■ **Work to complete**
In the data below, how many lines contain the string "final"? Reply with the number only.

Change listing data:
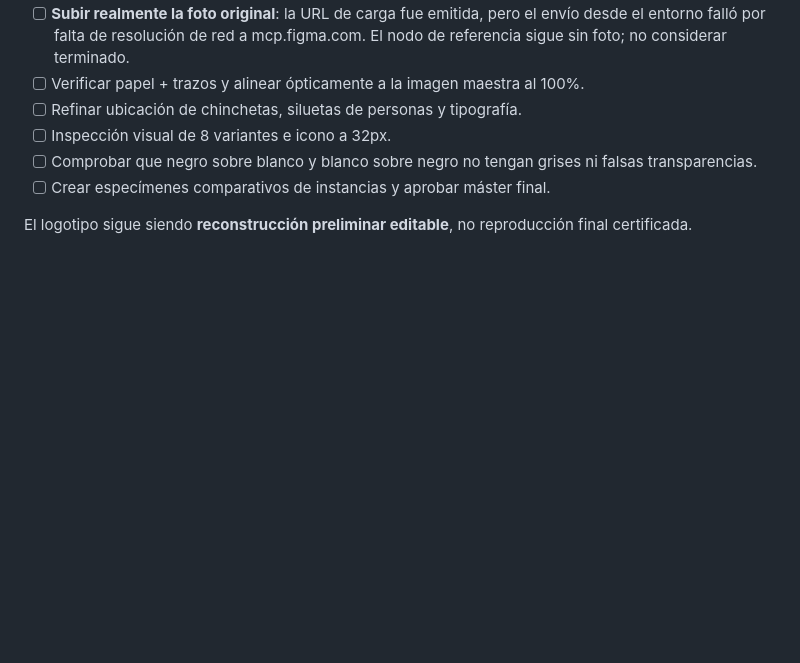
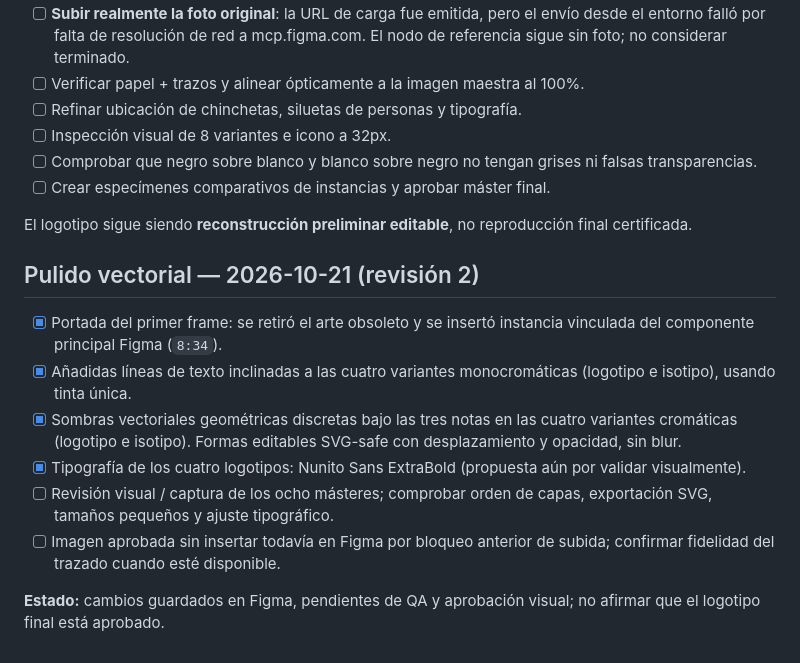
Before and after one commit to maqdesign/congregacion, a Markdown page: docs/BRAND.md, the part around the change. GitHub-like rendering; blank space fills up the shorter version.

Commit message:
docs(brand): record SVG-safe shadows, monochrome strokes, type and synced hero

```diff
--- a/docs/BRAND.md
+++ b/docs/BRAND.md
@@ -55,3 +55,15 @@ Archivo: https://www.figma.com/design/RJoeAJYlYDBLqIDR7Ef45X
 - [ ] Crear especímenes comparativos de instancias y aprobar máster final.
 
 El logotipo sigue siendo **reconstrucción preliminar editable**, no reproducción final certificada.
+
+
+## Pulido vectorial — 2026-10-21 (revisión 2)
+
+- [x] Portada del primer frame: se retiró el arte obsoleto y se insertó instancia vinculada del componente principal Figma (`8:34`).
+- [x] Añadidas líneas de texto inclinadas a las cuatro variantes monocromáticas (logotipo e isotipo), usando tinta única.
+- [x] Sombras vectoriales geométricas discretas bajo las tres notas en las cuatro variantes cromáticas (logotipo e isotipo). Formas editables SVG-safe con desplazamiento y opacidad, sin blur.
+- [x] Tipografía de los cuatro logotipos: Nunito Sans ExtraBold (propuesta aún por validar visualmente).
+- [ ] Revisión visual / captura de los ocho másteres; comprobar orden de capas, exportación SVG, tamaños pequeños y ajuste tipográfico.
+- [ ] Imagen aprobada sin insertar todavía en Figma por bloqueo anterior de subida; confirmar fidelidad del trazado cuando esté disponible.
+
+**Estado:** cambios guardados en Figma, pendientes de QA y aprobación visual; no afirmar que el logotipo final está aprobado.
```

■ **Output**
3